Web document revisions

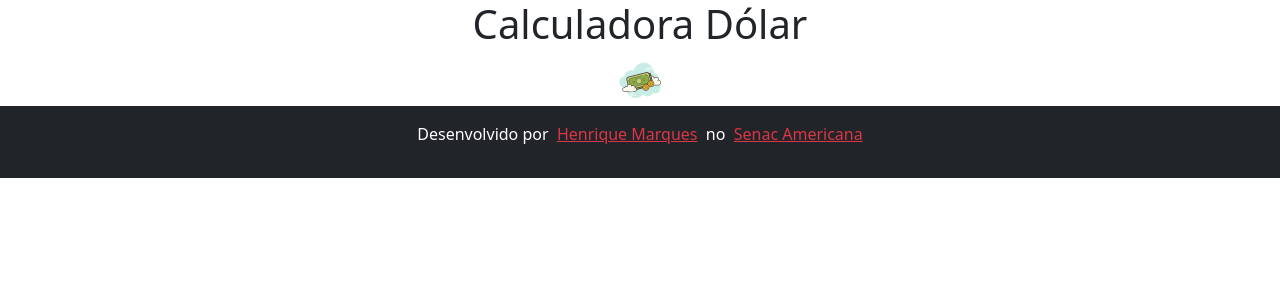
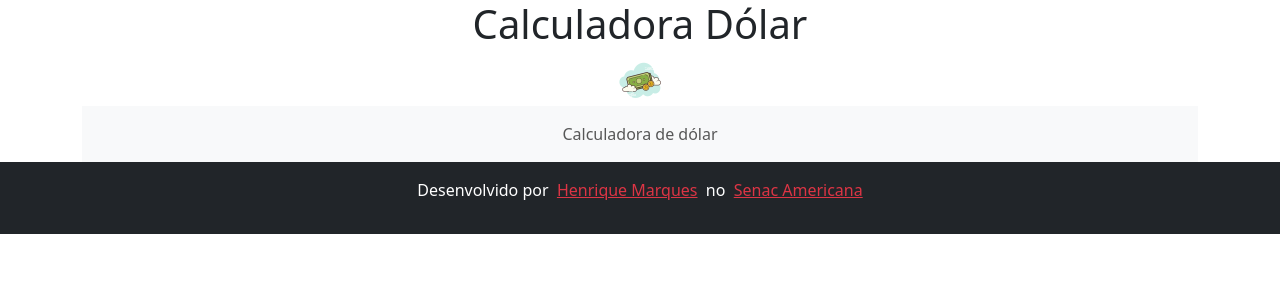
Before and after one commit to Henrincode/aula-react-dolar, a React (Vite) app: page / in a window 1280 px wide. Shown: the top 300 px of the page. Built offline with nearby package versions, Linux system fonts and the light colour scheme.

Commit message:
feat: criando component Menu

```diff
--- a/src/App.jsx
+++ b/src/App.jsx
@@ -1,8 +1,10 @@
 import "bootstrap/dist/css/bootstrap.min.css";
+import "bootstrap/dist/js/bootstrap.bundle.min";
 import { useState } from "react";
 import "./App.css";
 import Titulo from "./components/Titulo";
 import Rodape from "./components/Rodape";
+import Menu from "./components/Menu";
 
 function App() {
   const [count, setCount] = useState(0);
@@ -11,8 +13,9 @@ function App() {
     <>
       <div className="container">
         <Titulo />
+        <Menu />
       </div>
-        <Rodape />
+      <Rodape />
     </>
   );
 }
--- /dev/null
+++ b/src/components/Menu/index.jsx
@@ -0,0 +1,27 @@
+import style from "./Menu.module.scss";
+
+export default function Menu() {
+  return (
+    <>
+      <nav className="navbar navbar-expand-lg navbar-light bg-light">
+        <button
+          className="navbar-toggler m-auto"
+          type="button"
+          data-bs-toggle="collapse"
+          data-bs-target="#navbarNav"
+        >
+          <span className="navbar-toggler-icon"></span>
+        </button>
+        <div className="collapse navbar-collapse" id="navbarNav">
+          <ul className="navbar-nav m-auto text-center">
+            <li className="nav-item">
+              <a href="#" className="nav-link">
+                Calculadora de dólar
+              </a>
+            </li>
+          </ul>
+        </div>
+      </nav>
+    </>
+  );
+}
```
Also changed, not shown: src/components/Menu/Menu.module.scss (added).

• **Required work**
What lines in the data include the string "from"? Copy each one.

• **Response**
 import { useState } from "react";
 import Titulo from "./components/Titulo";
 import Rodape from "./components/Rodape";
+import Menu from "./components/Menu";
+import style from "./Menu.module.scss";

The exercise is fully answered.